Other than that: I was in South Africa last week for a Global Issues Service Summit (I left 2-3 hours after my final math mock exam) and only missed 2 days of school. It was an amazing trip, since I got to meet lots of other students and discuss their service projects that they’re doing around Africa. We were the only non-African international school, so it felt a little odd at first, but I loved how people had much better local knowledge than those who i spoke to at the Global Issues Conferences in Geneva and Dusseldorf, where everyone seemed to ‘talk the talk’ more rather than actually “walk the walk”.
Personally we held a workshop on Green-Mapping. On the last day, I visited a shelter for abused women and children in Johannesburg. We played with the children, organized an easter-egg hunt, made lunches for them etc. The women who ran the shelter said something really insightful that I will always remember. She asked us what the difference was between us and the children at the shelter. After a few comments like: “They have HIV” or “They’ve been abused”, she suggested that perhaps we also had HIV or had been abused… The only difference between us was that we grow up in a society that believes in us and expects us to dream big, whereas they are taught not to dream. That made me realize the importance of simply believing in youth and children as young as 3, so that they can escape the cycle of poverty. 2 years ago, so many children wanted to be soccer stars in South Africa but the Daily Bread Charity (where I volunteered for the day) challenges the children to dream even bigger. The cutest thing was that they had each child write down on a piece of paper their dream a couple of months ago and plant it in the soil. Ever since then, they have watered their “plant” every evening before they go to bed.
While we were in South Africa, we also visited the beautiful Pilanesberg National Park where we saw 6 lions (including 2 cubs!), elephants, rhinos etc.
We also saw Soweto (where Nelson Mandela and Desmond Tutu come from). We went into a shebeen. “In South Africa and Zimbabwe, shebeens are most often located in black townships as an alternative to pubs and bars, where under apartheid and the Rhodesian era, black Africans could not enter a pub or bar reserved for whites.” (wikipedia) Finally, we saw “Soccer City”, the FIFA World Cup Stadium, in which the final was played.
Finally we had a braii (barbecue) the last evening with dance and music. Although I’ve only been to Senegal and South Africa in Sub-saharan Africa, both times I have been struck by the lovely, friendly, and optimistic people. The mentality couldn’t be more different from Hungary, where everyone seems to be stuck in the past and still moan about the Treaty of Trianon which happened nearly 100 years ago. I saw so much hope and ambition in South Africa, even if apartheid only ended 1994.
I love how I saw so many people out on the streets, socializing, reading the newspaper, smoking shishah pipe, dancing and so forth. People were curious and welcoming to foreigners, always trying to find connections – just like the fantastic key-note speaker Buhle Dlamini said: In a eurocentric worldview, you ask “what’s your name?” In Africa, you ask the person’s surname. If that isn’t the same as yours, you ask: “What’s your mother’s surname?”

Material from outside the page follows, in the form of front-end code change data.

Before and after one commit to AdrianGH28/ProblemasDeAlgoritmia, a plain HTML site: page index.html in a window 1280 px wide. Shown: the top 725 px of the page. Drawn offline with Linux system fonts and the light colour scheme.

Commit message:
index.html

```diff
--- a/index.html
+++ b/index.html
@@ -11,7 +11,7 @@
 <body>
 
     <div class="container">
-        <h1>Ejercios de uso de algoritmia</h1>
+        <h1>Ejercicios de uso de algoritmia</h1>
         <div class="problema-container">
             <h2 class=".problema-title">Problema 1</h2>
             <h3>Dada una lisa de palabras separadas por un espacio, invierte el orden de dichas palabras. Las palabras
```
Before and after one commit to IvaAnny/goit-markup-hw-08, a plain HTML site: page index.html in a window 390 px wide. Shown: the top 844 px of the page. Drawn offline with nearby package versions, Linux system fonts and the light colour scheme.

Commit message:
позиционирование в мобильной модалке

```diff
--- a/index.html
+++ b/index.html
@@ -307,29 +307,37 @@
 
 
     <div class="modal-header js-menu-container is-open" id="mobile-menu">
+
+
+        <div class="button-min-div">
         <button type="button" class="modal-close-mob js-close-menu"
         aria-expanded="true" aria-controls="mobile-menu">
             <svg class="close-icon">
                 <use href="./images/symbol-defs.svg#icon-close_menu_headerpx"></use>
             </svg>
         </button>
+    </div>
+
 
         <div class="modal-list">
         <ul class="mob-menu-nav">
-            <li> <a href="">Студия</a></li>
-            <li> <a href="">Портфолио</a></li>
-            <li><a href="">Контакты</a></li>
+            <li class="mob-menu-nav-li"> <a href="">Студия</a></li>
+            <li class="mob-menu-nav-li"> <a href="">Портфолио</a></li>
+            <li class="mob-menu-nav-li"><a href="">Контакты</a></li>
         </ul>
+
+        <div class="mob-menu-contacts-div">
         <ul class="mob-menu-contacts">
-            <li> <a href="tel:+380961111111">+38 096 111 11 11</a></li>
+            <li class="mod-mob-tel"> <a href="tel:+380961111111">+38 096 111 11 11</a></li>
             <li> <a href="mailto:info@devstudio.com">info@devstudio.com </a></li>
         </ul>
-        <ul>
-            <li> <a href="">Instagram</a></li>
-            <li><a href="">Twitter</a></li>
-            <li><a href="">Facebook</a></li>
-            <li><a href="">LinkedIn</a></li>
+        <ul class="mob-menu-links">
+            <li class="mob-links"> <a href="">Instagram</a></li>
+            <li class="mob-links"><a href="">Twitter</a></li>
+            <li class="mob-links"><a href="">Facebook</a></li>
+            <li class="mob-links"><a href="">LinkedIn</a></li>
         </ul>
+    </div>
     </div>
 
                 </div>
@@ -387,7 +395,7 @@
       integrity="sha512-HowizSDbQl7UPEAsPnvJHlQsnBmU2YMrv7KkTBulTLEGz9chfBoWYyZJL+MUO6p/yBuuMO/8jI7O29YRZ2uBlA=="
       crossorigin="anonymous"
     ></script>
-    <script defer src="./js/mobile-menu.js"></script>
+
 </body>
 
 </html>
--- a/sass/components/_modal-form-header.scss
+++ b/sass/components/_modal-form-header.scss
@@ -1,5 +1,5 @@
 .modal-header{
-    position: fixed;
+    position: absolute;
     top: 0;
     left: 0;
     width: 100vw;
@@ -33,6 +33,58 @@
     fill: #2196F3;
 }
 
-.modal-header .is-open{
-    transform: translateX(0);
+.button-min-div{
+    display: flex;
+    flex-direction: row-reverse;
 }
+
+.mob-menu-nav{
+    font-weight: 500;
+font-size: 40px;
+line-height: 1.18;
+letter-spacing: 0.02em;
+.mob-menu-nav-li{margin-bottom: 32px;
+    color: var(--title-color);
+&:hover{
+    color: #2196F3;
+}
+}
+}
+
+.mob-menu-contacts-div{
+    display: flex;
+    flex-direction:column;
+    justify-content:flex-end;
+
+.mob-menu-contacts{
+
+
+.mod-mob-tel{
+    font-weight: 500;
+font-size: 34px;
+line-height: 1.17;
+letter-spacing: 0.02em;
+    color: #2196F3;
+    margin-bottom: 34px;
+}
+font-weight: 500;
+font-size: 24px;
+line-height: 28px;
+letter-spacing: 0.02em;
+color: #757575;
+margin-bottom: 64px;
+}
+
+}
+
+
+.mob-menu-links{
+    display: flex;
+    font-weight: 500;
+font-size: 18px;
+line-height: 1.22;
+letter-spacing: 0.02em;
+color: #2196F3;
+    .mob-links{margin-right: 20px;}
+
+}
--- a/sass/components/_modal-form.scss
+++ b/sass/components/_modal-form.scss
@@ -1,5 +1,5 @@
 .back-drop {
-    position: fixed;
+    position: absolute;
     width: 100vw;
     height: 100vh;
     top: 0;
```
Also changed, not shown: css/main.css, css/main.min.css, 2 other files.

Going on with Buhle Dlamini’s great speech, I laughed hysterically at his comparison between European and African Values. Time for example: if you would miss the bus in Europe, you would say: “aah I missed the bus!” However, in Zulu you would say in the same situation: “aah the bus missed me!” I have to say it confirmed my stereotype of African’s approach to time, but i like it in many ways. In Europe, you would often be frustrated if someone didn’t come on time to a meeting. In many societies in Africa, you would not start the meeting until every person is present. I like that sense of community and wish we in the “west” could learn more from that!